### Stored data
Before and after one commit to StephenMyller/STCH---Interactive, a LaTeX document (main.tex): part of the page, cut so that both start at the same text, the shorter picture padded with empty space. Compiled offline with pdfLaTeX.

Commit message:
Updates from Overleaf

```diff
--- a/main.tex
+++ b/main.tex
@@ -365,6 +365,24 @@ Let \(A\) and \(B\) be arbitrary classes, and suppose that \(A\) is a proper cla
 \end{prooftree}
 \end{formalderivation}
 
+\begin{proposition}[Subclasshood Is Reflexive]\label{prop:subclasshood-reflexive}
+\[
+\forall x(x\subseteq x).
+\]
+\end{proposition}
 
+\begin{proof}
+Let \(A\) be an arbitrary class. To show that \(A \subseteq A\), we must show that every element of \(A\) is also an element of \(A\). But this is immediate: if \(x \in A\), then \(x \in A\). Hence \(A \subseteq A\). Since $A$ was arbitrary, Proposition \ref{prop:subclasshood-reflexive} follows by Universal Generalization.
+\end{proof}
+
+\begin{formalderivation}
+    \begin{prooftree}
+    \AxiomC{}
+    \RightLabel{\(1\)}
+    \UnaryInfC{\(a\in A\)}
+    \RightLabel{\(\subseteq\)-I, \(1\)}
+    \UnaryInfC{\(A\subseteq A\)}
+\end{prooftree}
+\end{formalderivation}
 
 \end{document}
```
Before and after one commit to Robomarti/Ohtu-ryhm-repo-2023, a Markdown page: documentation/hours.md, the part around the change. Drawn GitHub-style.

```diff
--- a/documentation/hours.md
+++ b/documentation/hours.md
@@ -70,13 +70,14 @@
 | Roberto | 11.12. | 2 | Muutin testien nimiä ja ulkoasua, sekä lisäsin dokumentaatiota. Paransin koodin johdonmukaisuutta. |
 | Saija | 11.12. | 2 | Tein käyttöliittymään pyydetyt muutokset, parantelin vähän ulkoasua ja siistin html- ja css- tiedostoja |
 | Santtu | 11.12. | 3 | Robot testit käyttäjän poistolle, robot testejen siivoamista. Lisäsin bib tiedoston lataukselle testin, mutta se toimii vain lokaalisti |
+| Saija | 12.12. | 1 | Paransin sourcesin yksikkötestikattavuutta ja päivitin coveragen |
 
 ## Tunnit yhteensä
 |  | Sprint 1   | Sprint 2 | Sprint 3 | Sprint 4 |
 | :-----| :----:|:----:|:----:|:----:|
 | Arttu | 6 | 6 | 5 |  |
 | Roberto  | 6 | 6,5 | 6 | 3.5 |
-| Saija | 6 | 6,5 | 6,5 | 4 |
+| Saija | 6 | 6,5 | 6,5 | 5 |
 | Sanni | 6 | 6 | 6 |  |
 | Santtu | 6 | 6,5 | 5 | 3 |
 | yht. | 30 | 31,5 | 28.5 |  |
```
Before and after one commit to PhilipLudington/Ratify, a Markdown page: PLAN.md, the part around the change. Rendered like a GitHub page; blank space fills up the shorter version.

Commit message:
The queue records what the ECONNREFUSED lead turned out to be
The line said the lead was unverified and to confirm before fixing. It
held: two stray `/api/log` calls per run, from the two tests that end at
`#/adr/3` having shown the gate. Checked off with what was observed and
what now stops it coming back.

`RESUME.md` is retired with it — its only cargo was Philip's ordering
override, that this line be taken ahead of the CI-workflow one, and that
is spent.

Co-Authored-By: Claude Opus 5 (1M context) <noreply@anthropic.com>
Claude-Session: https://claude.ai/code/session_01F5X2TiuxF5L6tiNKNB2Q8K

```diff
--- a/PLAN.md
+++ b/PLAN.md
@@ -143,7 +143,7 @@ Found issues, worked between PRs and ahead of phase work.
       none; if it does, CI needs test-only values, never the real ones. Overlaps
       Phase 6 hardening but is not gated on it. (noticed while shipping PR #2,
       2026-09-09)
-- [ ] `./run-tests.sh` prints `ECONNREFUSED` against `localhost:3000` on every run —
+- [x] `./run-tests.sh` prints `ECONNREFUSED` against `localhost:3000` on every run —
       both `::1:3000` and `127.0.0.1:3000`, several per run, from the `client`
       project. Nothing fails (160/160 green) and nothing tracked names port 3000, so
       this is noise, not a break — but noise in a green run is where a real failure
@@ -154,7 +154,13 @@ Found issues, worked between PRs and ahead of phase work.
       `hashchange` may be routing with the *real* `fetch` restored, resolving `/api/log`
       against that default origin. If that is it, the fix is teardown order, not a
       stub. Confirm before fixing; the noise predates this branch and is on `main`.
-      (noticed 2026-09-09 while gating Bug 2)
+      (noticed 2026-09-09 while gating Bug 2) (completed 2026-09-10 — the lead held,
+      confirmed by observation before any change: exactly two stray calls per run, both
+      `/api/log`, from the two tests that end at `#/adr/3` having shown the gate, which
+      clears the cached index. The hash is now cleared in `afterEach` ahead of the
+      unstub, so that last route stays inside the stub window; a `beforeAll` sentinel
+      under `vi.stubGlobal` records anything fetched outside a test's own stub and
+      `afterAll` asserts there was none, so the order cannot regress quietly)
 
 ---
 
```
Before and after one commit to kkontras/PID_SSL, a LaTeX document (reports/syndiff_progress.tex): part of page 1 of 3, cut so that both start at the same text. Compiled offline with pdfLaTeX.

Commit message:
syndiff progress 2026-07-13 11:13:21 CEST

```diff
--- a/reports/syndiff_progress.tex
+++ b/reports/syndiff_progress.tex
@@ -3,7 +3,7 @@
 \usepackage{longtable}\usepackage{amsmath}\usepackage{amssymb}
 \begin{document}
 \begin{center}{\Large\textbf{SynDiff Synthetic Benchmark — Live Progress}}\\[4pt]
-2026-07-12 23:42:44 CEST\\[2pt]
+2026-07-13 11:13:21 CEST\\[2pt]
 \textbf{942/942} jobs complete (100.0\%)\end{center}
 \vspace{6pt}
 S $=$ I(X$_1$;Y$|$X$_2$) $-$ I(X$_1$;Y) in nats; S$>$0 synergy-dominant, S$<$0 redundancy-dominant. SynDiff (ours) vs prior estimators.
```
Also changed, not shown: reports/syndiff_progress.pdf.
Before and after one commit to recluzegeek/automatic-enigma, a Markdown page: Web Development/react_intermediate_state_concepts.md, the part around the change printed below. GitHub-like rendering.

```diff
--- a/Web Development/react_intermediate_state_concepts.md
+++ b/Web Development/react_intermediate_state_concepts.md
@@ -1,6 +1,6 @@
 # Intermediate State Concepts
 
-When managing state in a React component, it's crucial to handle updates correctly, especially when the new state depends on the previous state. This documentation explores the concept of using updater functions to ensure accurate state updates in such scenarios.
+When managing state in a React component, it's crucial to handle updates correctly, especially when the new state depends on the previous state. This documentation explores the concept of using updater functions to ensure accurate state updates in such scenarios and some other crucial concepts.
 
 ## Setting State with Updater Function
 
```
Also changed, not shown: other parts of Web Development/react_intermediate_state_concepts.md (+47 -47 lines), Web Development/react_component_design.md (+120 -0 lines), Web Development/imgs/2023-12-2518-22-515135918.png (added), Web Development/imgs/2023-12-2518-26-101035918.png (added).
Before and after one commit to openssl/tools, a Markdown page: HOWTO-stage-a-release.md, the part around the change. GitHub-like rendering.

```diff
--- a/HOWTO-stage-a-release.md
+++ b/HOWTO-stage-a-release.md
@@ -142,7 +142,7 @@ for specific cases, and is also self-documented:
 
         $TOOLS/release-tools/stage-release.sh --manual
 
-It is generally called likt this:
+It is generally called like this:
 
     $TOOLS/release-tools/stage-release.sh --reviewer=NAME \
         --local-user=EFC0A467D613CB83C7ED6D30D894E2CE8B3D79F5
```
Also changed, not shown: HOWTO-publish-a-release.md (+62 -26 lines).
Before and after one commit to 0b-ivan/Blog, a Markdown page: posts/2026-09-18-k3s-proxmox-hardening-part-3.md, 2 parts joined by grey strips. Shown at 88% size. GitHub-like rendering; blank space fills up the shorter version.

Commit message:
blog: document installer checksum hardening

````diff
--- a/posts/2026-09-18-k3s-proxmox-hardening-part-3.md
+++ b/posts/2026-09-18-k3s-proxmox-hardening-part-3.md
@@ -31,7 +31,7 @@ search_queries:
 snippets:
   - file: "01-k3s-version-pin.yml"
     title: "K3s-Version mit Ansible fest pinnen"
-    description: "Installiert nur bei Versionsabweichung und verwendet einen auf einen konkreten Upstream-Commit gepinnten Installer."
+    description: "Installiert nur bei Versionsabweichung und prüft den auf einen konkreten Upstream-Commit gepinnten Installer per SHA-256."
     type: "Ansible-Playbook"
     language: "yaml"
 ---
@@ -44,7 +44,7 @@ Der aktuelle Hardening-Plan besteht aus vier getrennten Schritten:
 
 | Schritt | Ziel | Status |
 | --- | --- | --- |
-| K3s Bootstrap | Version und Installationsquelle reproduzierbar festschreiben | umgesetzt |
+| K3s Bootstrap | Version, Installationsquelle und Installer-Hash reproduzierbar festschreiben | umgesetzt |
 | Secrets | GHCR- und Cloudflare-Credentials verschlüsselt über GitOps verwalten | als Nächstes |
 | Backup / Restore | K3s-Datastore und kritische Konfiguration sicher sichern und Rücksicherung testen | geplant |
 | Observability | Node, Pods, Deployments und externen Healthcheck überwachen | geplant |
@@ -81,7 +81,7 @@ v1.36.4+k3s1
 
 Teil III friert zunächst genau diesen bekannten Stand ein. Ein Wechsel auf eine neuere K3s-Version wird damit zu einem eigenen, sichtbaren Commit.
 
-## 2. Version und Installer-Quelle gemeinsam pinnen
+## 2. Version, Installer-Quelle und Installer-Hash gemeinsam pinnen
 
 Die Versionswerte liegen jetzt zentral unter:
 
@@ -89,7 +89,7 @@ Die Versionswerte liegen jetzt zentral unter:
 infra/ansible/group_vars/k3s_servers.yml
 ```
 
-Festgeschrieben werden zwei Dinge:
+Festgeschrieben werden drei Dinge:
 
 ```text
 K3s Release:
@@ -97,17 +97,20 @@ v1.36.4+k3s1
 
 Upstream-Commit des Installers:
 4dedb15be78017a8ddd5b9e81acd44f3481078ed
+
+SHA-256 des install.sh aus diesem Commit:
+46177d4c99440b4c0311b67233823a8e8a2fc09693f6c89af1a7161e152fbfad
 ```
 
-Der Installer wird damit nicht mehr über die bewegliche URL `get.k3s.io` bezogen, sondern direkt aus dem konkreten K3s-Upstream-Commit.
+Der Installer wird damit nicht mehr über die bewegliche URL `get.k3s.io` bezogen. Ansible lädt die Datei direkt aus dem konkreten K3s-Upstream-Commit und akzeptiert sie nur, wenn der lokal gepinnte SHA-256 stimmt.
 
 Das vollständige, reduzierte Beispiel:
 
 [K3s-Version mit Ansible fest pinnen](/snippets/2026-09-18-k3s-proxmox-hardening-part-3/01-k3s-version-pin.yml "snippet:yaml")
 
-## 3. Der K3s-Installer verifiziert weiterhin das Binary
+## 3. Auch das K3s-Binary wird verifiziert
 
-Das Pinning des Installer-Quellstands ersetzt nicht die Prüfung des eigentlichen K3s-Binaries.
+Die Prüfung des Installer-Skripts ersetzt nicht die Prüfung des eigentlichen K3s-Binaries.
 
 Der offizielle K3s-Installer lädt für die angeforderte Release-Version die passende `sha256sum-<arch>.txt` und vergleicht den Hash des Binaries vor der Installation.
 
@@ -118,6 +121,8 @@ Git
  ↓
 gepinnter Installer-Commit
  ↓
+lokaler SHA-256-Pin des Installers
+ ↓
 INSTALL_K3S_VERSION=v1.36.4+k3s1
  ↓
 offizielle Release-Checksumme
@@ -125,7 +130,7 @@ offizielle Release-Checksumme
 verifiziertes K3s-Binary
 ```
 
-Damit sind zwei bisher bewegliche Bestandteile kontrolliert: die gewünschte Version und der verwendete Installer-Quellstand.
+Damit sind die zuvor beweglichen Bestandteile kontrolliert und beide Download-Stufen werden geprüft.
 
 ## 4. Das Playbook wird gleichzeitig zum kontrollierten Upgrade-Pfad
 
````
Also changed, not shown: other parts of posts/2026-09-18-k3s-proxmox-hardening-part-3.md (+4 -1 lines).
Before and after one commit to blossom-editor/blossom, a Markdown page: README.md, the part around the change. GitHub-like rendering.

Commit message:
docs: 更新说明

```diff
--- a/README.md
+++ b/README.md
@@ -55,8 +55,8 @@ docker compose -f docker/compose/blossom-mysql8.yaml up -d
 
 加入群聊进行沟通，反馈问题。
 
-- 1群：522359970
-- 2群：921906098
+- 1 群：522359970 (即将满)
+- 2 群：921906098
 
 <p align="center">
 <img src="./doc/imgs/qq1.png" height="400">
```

### Brief
The answer should be one number: how many lines of the data above contain "Markdown".

### Finished task
6